Last July, when Nina Wesman took her unwanted jewelry to Be Iced Jewelers, an Edina store that buys and sells used fine jewelry, she was pleased to find the dozen pieces were worth $5,700 in store credit, issued as a gift card. She could have taken a lower cash payout, but Wesman wanted to find a pair of gold and diamond stud earrings, ones “that you could actually see,” she said.
Months later, Wesman, of Minneapolis, discovered a different sort of value related to gift cards — the value of spending them before a business goes belly up.
In early December, with $1,600 in credit remaining, she went to the store to do some Christmas shopping, only to find a note on the door saying the business had closed.
This month, Be Iced’s CEO and president, David R. Pomije, filed for Chapter 11 bankruptcy for his Shakopee company Top Hat Inc., doing business as Top Hat 430 Inc., Be Iced Jewelers, Gold Stop, Bidx and Be Iced Diamond Exchange.
Wesman now has to get in line behind a string of other creditors with higher priority legal claims to Top Hat’s assets.
No stranger to bankruptcy
Be Iced is not the first failed venture for Plymouth entrepreneur Pomije, who could not be reached for comment. A call to his lawyer, Steven B. Nosek, was not returned.
A Commodore computer mail-order resale business that Pomije ran in the 1980s ended in bankruptcy. A travel club for golf lovers dissolved.

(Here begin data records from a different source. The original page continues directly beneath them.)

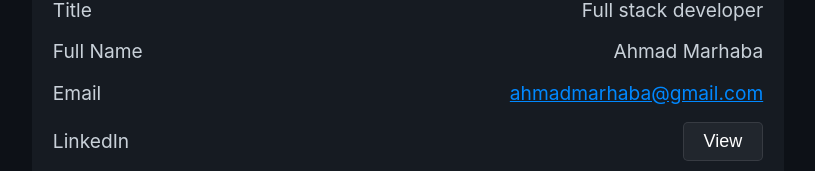
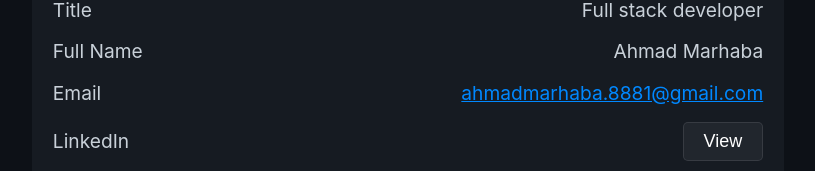
Before and after one commit to ahmadmarhaba/ahmadmarhaba.github.io, a React (Create React App) app: page / in a window 1280 px wide. Shown: the part 155-326 px from the top of the page, without its empty margins (232-1047 px from the left). Built offline with nearby package versions, Linux system fonts and the light colour scheme.

Commit message:
Update PersonalInformation.js

```diff
--- a/src/Component/PersonalInformation.js
+++ b/src/Component/PersonalInformation.js
@@ -20,7 +20,7 @@ function PersonalInformation() {
               </li>
               <li className='split'>
                 <span>{`Email`}</span>
-                <span><a href="mailto:ahmadmarhaba@gmail.com">ahmadmarhaba@gmail.com</a></span>
+                <span><a href="mailto:ahmadmarhaba.8881@gmail.com">ahmadmarhaba.8881@gmail.com</a></span>
               </li>
               <li className='split'>
                 <span>{`LinkedIn`}</span>
```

He had success in the early 1990s when he opened Funcoland, a chain of video-game swapping stores. Pomije sold the business to Barnes & Noble for $160 million. It was renamed GameStop.
In the late 1990s, working on the same recycling theme, he opened a business named 2nd Swing, which dealt in used golf equipment. The 50-store chain went bankrupt in 2006.
Pomije opened his first Be Iced Jewelers location in October 2005 in Edina. It featured an Art Deco waterfall.
But where’s the inventory?
As Wesman found, Be Iced’s Edina store could have doubled as an echo chamber when last she visited. Most of the 21 nationwide retail stores listed on an archived version of Be Iced’s website have disconnected numbers. Whistleblower received no reply to messages left with the remainder.
Chapter 11 bankruptcy is meant for a business that wants to come out alive on the other side of the process and have some control over any sale of its assets, according to George H. Singer, an attorney with Lindquist & Vennum LLP in Minneapolis.
But that usually requires the business to remain open in order to sell the inventory.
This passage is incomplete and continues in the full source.